- RECORD EXTRACTS
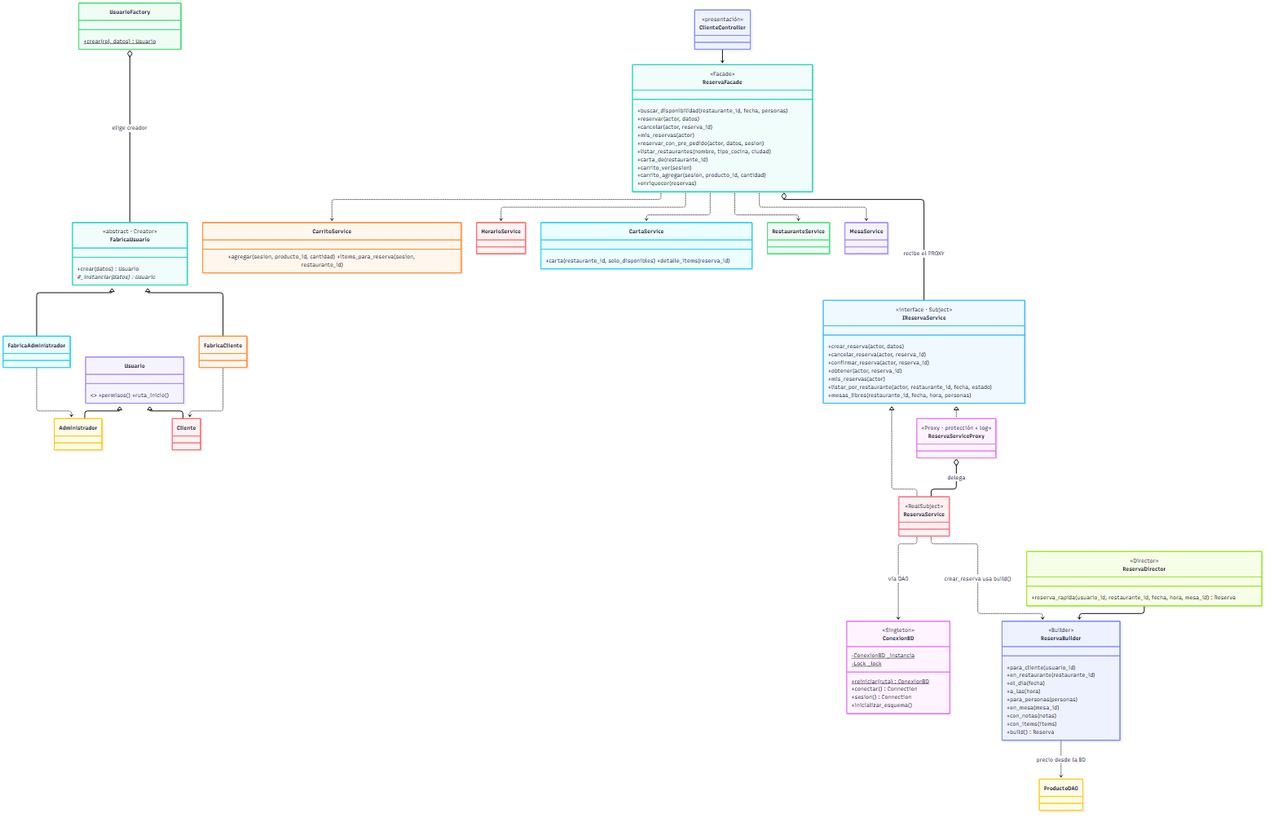
This is docs/diagramas/diagrama_control_patrones.png from CamiloDG07/Parcial-Tellez, a Mermaid export, as it was before one commit. Its source is kept beside it as docs/diagrama_control_patrones.mmd.
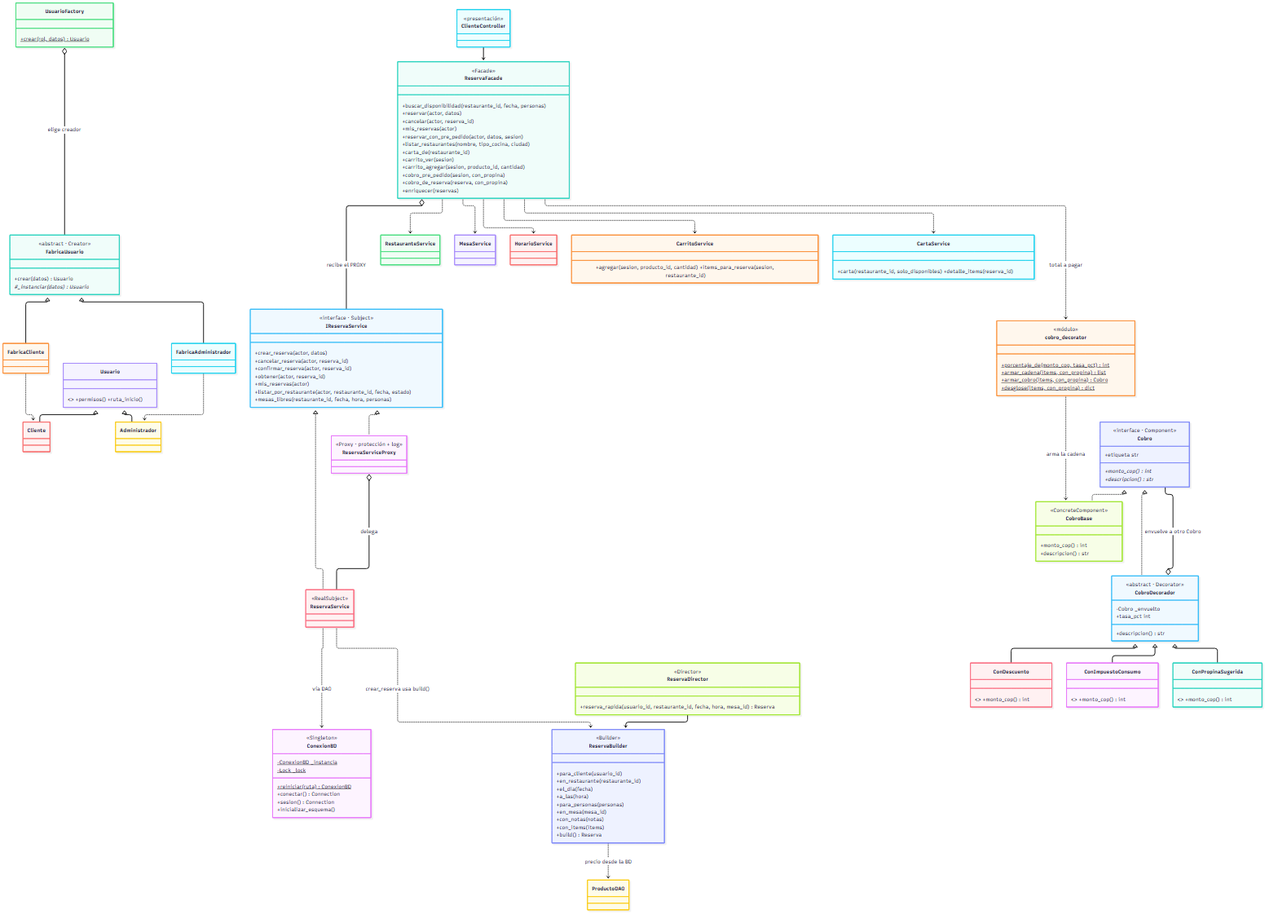
Above is the later version.

The edit, as a diff of the source:
```diff
@@ -73,6 +73,8 @@
         +carta_de(restaurante_id)
         +carrito_ver(sesion)
         +carrito_agregar(sesion, producto_id, cantidad)
+        +cobro_pre_pedido(sesion, con_propina)
+        +cobro_de_reserva(reserva, con_propina)
         +enriquecer(reservas)
     }
     class CarritoService { +agregar(sesion, producto_id, cantidad) +items_para_reserva(sesion, restaurante_id) }
@@ -84,6 +86,42 @@
     ReservaFacade ..> CarritoService
     ReservaFacade ..> CartaService
     ReservaBuilder ..> ProductoDAO : precio desde la BD
+
+    class Cobro {
+        <<interface · Component>>
+        +etiqueta str
+        +monto_cop()* int
+        +descripcion()* str
+    }
+    class CobroBase {
+        <<ConcreteComponent>>
+        +monto_cop() int
+        +descripcion() str
+    }
+    class CobroDecorador {
+        <<abstract · Decorator>>
+        -Cobro _envuelto
+        +tasa_pct int
+        +descripcion() str
+    }
+    class ConDescuento { <<ConcreteDecorator>> +monto_cop() int }
+    class ConImpuestoConsumo { <<ConcreteDecorator>> +monto_cop() int }
+    class ConPropinaSugerida { <<ConcreteDecorator>> +monto_cop() int }
+    class cobro_decorator {
+        <<módulo>>
+        +porcentaje_de(monto_cop, tasa_pct)$ int
+        +armar_cadena(items, con_propina)$ list
+        +armar_cobro(items, con_propina)$ Cobro
+        +desglose(items, con_propina)$ dict
+    }
+    Cobro <|.. CobroBase
+    Cobro <|.. CobroDecorador
+    CobroDecorador <|-- ConDescuento
+    CobroDecorador <|-- ConImpuestoConsumo
+    CobroDecorador <|-- ConPropinaSugerida
+    CobroDecorador o-- Cobro : envuelve a otro Cobro
+    cobro_decorator ..> CobroBase : arma la cadena
+    ReservaFacade ..> cobro_decorator : total a pagar
     class ClienteController { <<presentación>> }
     ClienteController --> ReservaFacade
     ReservaService ..> ConexionBD : vía DAO
```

- YOUR ASSIGNMENT
In the material above, show every line where the word "sesion" turns up.

- OUTPUT
         +carrito_ver(sesion)
         +carrito_agregar(sesion, producto_id, cantidad)
+        +cobro_pre_pedido(sesion, con_propina)
     class CarritoService { +agregar(sesion, producto_id, cantidad) +items_para_reserva(sesion, restaurante_id) }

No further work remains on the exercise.